Besides ongoing strikes by medical personnel, there must be something fundamentally wrong with the medical services in this country. The re-emergence of diseases that until recently had been presumed eradicated should be enough cause for worry.
At the Coast, particularly, at least 50 cases of leprosy are reported annually, yet the disease can be controlled through immunisation.
It does not help that babies born in the regions known more for poverty, ignorance and poor sanitation are not receiving mandatory vaccinations because there are no nurses to administer them as the national and county governments pass the bucket.
Other diseases making a comeback include elephantiasis, polio and malaria which has, in recent days, caused untold suffering and deaths in the Northern parts of Kenya where Government reach is not something to talk about.
A healthy population is critical to development.
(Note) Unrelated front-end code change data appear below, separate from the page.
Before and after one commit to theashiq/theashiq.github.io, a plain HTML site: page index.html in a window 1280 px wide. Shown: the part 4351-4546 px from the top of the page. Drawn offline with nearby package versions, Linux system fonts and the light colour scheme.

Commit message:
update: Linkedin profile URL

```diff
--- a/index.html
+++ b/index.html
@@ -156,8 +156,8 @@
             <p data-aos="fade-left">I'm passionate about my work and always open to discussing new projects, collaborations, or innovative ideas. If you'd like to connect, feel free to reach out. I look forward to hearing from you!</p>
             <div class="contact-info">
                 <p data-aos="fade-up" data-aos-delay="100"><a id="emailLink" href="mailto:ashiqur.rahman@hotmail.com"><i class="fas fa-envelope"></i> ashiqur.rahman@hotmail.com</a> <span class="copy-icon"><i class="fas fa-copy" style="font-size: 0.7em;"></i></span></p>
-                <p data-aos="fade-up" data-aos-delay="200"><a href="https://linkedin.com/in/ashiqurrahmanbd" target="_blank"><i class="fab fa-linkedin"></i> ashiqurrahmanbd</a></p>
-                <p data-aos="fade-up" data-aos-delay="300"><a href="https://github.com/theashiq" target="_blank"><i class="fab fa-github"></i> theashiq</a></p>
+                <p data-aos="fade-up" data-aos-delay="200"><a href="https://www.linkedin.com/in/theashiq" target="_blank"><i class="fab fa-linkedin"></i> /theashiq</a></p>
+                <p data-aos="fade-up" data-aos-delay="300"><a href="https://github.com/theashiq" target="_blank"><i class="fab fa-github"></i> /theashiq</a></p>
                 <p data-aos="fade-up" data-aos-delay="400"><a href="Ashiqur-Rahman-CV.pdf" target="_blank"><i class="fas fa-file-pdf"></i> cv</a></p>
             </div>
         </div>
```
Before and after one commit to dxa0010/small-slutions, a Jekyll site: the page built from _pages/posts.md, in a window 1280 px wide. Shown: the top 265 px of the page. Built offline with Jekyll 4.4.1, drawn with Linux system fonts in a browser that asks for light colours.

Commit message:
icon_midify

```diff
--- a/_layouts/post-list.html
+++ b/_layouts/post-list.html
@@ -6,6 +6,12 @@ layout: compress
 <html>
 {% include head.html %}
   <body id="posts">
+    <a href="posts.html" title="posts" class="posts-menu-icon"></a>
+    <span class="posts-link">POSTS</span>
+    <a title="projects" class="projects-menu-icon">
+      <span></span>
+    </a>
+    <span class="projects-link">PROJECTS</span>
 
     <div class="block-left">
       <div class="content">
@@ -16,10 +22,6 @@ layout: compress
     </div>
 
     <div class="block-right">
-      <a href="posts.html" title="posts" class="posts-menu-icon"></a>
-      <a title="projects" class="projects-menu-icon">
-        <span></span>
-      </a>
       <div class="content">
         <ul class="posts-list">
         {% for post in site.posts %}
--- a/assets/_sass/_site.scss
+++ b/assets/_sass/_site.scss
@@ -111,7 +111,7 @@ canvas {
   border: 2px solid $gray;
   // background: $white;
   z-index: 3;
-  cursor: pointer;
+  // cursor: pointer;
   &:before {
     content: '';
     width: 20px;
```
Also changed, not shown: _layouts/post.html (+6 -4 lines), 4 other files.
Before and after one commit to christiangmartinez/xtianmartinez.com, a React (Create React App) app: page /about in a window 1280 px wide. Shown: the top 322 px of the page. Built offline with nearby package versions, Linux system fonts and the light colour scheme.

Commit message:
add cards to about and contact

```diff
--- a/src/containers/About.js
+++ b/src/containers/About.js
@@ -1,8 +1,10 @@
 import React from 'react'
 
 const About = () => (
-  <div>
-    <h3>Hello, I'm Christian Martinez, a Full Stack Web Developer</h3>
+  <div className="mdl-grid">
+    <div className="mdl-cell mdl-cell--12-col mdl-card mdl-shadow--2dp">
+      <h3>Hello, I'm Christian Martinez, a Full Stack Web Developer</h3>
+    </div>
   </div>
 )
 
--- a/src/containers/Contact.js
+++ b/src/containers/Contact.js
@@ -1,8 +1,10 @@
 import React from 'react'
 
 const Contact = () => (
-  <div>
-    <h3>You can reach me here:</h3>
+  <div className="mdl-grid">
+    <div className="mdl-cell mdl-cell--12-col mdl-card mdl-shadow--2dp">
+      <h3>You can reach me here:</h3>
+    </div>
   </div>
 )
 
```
When diseases ravage large populations of the country forcing the Government to spend more on contingency and curative measures, it is always at the cost of something more worthwhile.
Underlying problems in the ministry of health that expose Kenyans to avoidable dangers need to be addressed now, rather than later when it might be too late.
It is unfortunate that those who should be the people’s recourse for solutions are immersed in politics at the expense and detriment of other sectors of the society.